Eclectro says “I consider the Copyright Term Extension act the most vile piece of copyright legislation to date, moreso than the horrible DMCA.”
Neither is desirable, both should be repealed, and there should be no more extensions to the term of copyright. I’d rather not get into a dispute over which is worse. However the effects of the DMCA which allow copyright holders to control access to works last far longer than the US Constitution would let copyright’s term last outright. The term of copyright is finite but the anti-circumvention provisions in the DMCA don’t expire. Magnetic media (like videotapes) will eventually become unplayable and there’s plenty of work only distributed on digital media with digital restrictions management (DRM) applied. When the DMCA was signed into law it was possible that a movie on an encrypted DVD could enter the public domain while disallowing you from breaking the DRM to get to that PD movie.
DMCA exceptions are artificially hard to obtain, they’re only considered periodically, and they have to be renewed to last. The DMCA makes it hard to do things people will want and need to do including legally circumvent the encryption on an encrypted DVD, tell anyone how to break it, or distribute a device that breaks it. One could make their own deCSS on their own but that’s very unlikely to happen yet people need a way to leverage fair use by copying extracts of their legally obtained media.
DRM must be implemented with proprietary software because people won’t tolerate digital restrictions if they don’t have to. Free software hackers will remove the DRM from free software and distribute their improved DRM-less version of a program which will then become the more preferred version of the program to run, study, and build upon.

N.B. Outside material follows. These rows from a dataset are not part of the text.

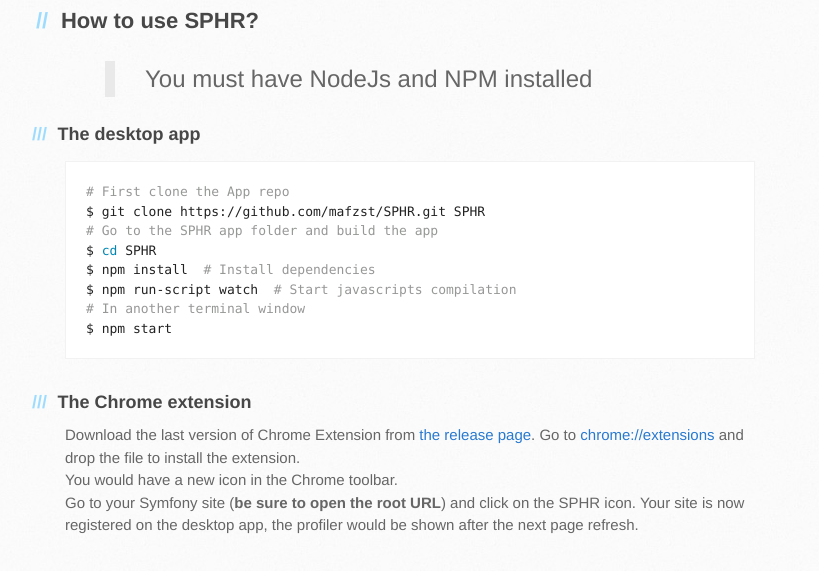
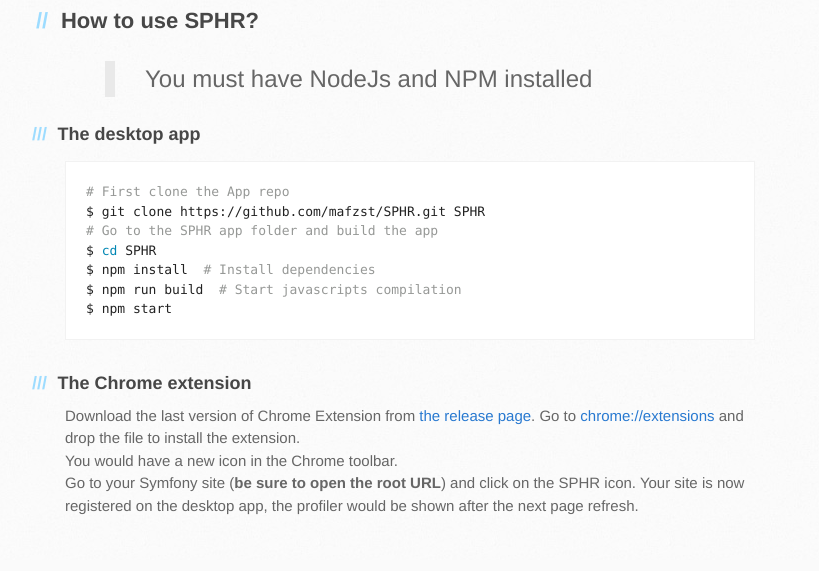
Before and after one commit to mafzst/SPHR, a plain HTML site: page index.html in a window 1280 px wide. Shown: the part 806-1377 px from the top of the page, without its empty margins (105-924 px from the left). Drawn offline with Linux system fonts and the light colour scheme.

Commit message:
Correct commands for v0.0.2

```diff
--- a/index.html
+++ b/index.html
@@ -52,8 +52,7 @@
 <span class="pl-c"># Go to the SPHR app folder and build the app  </span>
 $ <span class="pl-c1">cd</span> SPHR
 $ npm install  <span class="pl-c"># Install dependencies  </span>
-$ npm run-script watch  <span class="pl-c"># Start javascripts compilation</span>
-<span class="pl-c"># In another terminal window</span>
+$ npm run build  <span class="pl-c"># Start javascripts compilation</span>
 $ npm start</pre></div>
 
 <h3>
```
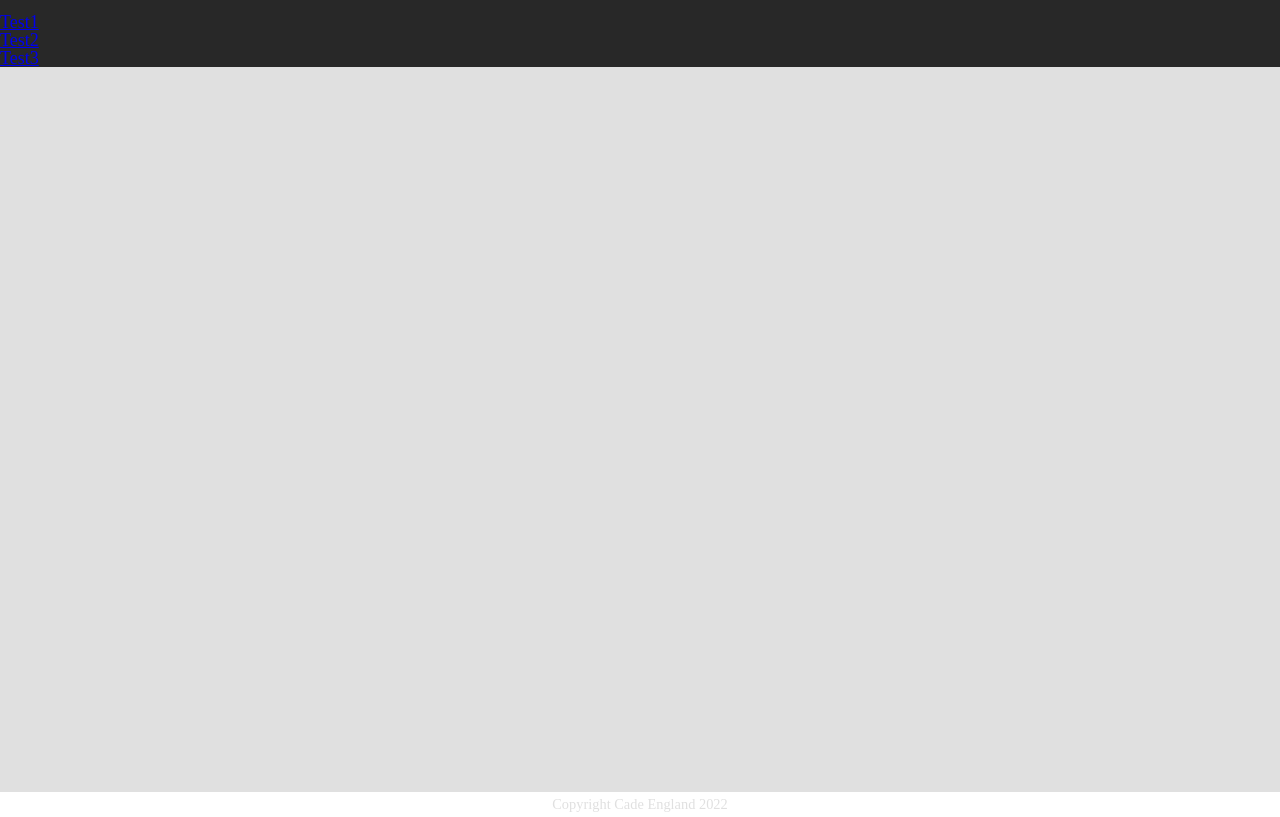
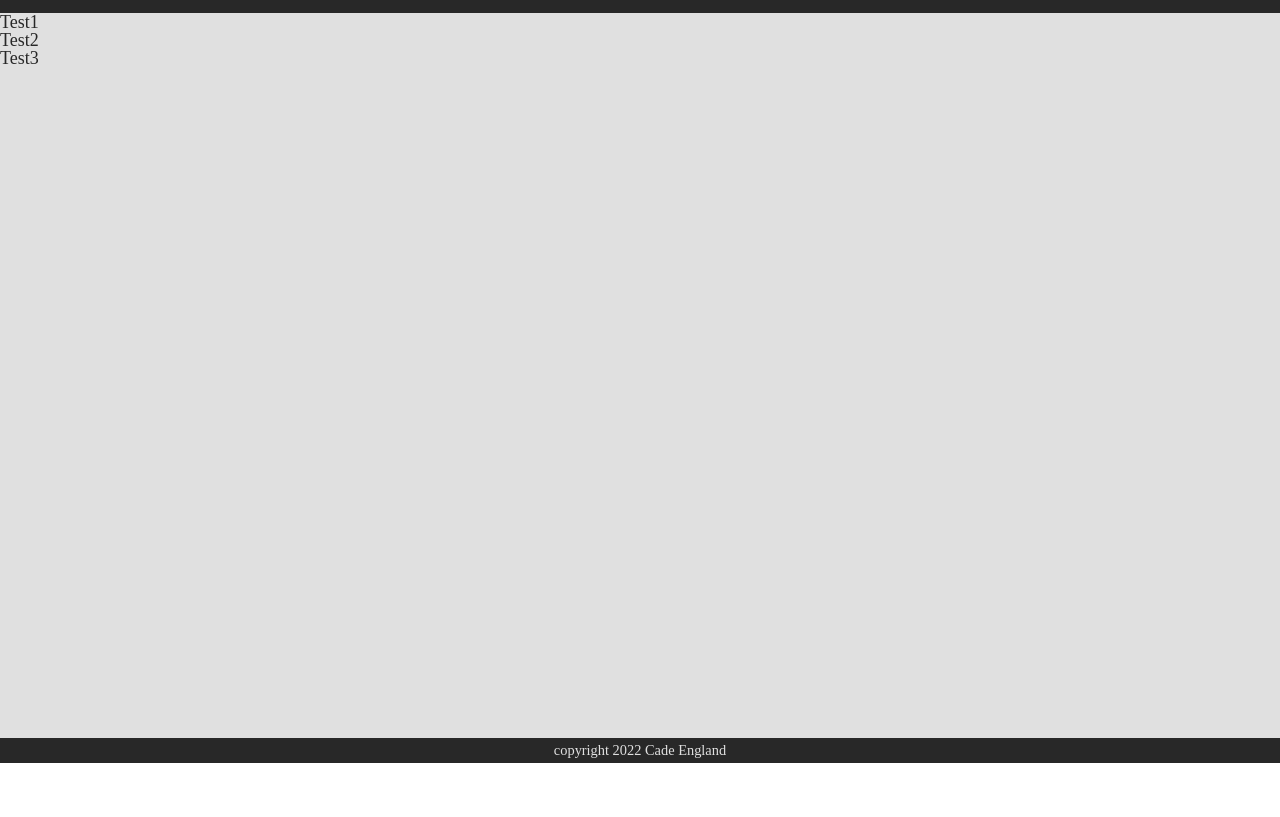
Before and after one commit to cadeja/food-tracker, a website built with webpack: page public/index.html in a window 1280 px wide. Shown: the part 37-854 px from the top of the page. After the commit the page ends 800 px from the top, so only its background shows below. Built offline with nearby package versions, Linux system fonts and the light colour scheme; files whose address does not match are found by name.

Commit message:
added buildFooter

```diff
--- a/src/css/style.css
+++ b/src/css/style.css
@@ -32,17 +32,23 @@ html {
 
 #content {
     height: 100vh;
+    background-color: var(--color-2);
+    color: var(--color-1);
+}
+
+header,
+footer {
     background-color: var(--color-1);
     color: var(--color-2);
 }
 
-main {
-    background-color: var(--color-2);
-    color: var(--color-1);
+footer {
+    font-size: .8em;
 }
 
-footer {
-    font-size: .8em;
+a {
+    color: var(--color-1);
+    text-decoration: none;
 }
 
 /******************************************
@@ -58,12 +64,18 @@ footer {
 }
 
 main {
-    min-height: calc(100% - 75px);
+    height: calc(100% - 75px);
 }
 
 header,
-footer {
+footer,
+#content {
     display: flex;
+}
+
+header,
+#content {
+    flex-direction: column;
 }
 
 header,
--- a/src/modules/DisplayController.js
+++ b/src/modules/DisplayController.js
@@ -1,9 +1,10 @@
 
 import { addElement, deleteChildren, addHTML } from "./domCtrl.js";
 
-// const buildHeader = () => {
-
-// }
+const buildHeader = () => {
+    addElement('header');
+    addElement('h1','header',[],'Food Tracker');
+}
 
 // adds nav and ul with links
 const buildNav = (names = [], links = []) => {
@@ -13,7 +14,7 @@ const buildNav = (names = [], links = []) => {
         return false;
     }
 
-    addElement('nav');
+    addElement('nav','main');
     addElement('ul','nav',['#nav-links'],'');
 
     for (let i = 0; i < names.length; i++){
@@ -28,23 +29,20 @@ const buildNav = (names = [], links = []) => {
 
 }
 
-// const buildFooter = () => {
-
-// }
+const buildFooter = () => {
+    addElement('footer','',[],'copyright 2022 Cade England');
+}
 
 // adds base elements to index.html
 // order is !important!
 const buildPage = () => {
-    addElement('header');
-    addElement('h1', 'header', [], 'Food Tracker');
+    buildHeader();
+
+    addElement('main');
 
     buildNav(['Test1','Test2','Test3'],['#','#','#']);
 
-    addElement('main');
-    addElement('nav');
-
-
-    addElement('footer','',[],'Copyright Cade England 2022');
+    buildFooter();
 }
 
 
```
Also changed, not shown: public/main.js (+2 -2 lines).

Publishers are pushing for electronic media which give the copyright holder unprecedented power over how the media is used. It’s not hard for engineers to imagine how GPS data (which tells where the device is on the planet), wireless communication devices, and clocks can be used together to make a media player that restricts where and when the user can play, read, or see certain tracks, books, or movies. Digital restrictions seem to come before good answers to social questions like how one lends a digital work, transfers ownership of a digital work without a copyright holder’s permission or notification, or how someone sees or hears in a digital work without copyright holder permission or notification—in short, how do we do the things we are all used to doing with paper books, DVDs, and older audio players?
Should anyone have to live sub rosa so they can enjoy their new digital media at least as freely they used to enjoy older media? Is it appropriate to give up treating one’s friends like friends and withholding copies or lending in order to satisfy publisher’s profit and control desires?